## WHAT YOU WILL DO
Repeat the entries exactly, and do not carry the pictures over.

## GIVEN DATA
****************

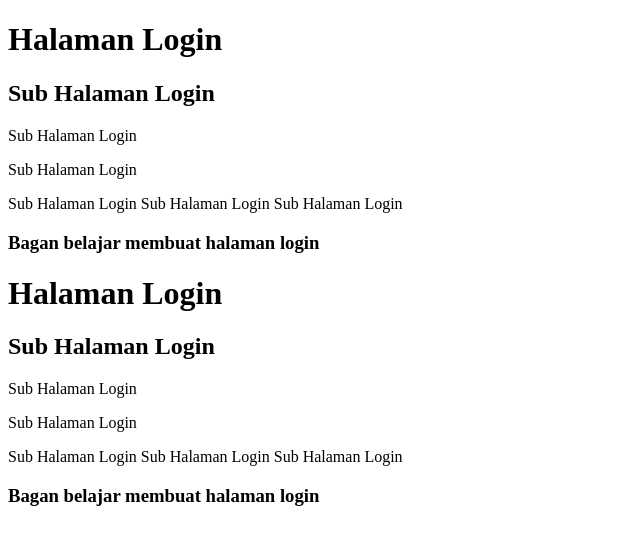
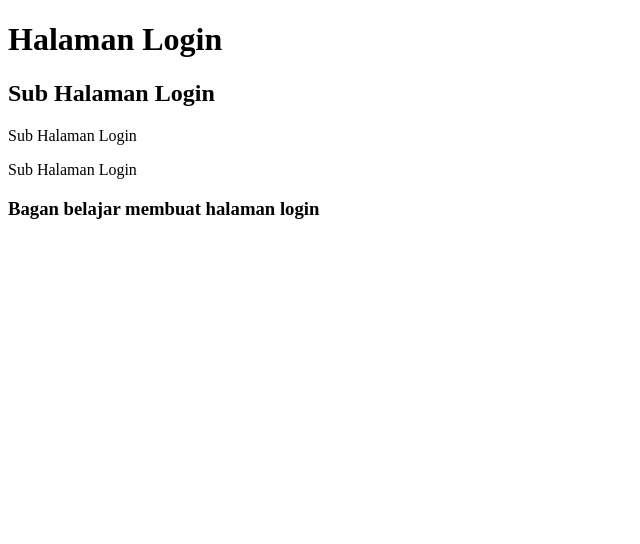
Before and after one commit to lilis-suryani/Belajar-git2, a plain HTML site: page login.html in a window 1280 px wide. Shown: the whole page, without its empty margins (0-640 px from the left). Drawn offline with Linux system fonts and the light colour scheme.

Commit message:
Kepusingan jika ada konflik

```diff
--- a/login.html
+++ b/login.html
@@ -5,25 +5,13 @@
 		<style></style>
 
 	</head>
-	<body>
-		<h1>Halaman Login</h1>
-			<h2>Sub Halaman Login </h2>
-			<p>Sub Halaman Login</p>
-			<p>Sub Halaman Login</p>
-			Sub Halaman Login
-			Sub Halaman Login
-			Sub Halaman Login
-
-				<h3>Bagan belajar membuat halaman login</h3>
 
 	<body>
 		<h1>Halaman Login</h1>
 			<h2>Sub Halaman Login </h2>
 			<p>Sub Halaman Login</p>
 			<p>Sub Halaman Login</p>
-			Sub Halaman Login
-			Sub Halaman Login
-			Sub Halaman Login
+
 
 				<h3>Bagan belajar membuat halaman login</h3>
 	</body>
```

****************

## ANSWER BELOW
Before and after one commit to lilis-suryani/Belajar-git2, a plain HTML site: page login.html in a window 1280 px wide. Shown: the whole page, without its empty margins (0-640 px from the left). Drawn offline with Linux system fonts and the light colour scheme.

Commit message:
Kepusingan jika ada konflik

```diff
--- a/login.html
+++ b/login.html
@@ -5,25 +5,13 @@
 		<style></style>
 
 	</head>
-	<body>
-		<h1>Halaman Login</h1>
-			<h2>Sub Halaman Login </h2>
-			<p>Sub Halaman Login</p>
-			<p>Sub Halaman Login</p>
-			Sub Halaman Login
-			Sub Halaman Login
-			Sub Halaman Login
-
-				<h3>Bagan belajar membuat halaman login</h3>
 
 	<body>
 		<h1>Halaman Login</h1>
 			<h2>Sub Halaman Login </h2>
 			<p>Sub Halaman Login</p>
 			<p>Sub Halaman Login</p>
-			Sub Halaman Login
-			Sub Halaman Login
-			Sub Halaman Login
+
 
 				<h3>Bagan belajar membuat halaman login</h3>
 	</body>
```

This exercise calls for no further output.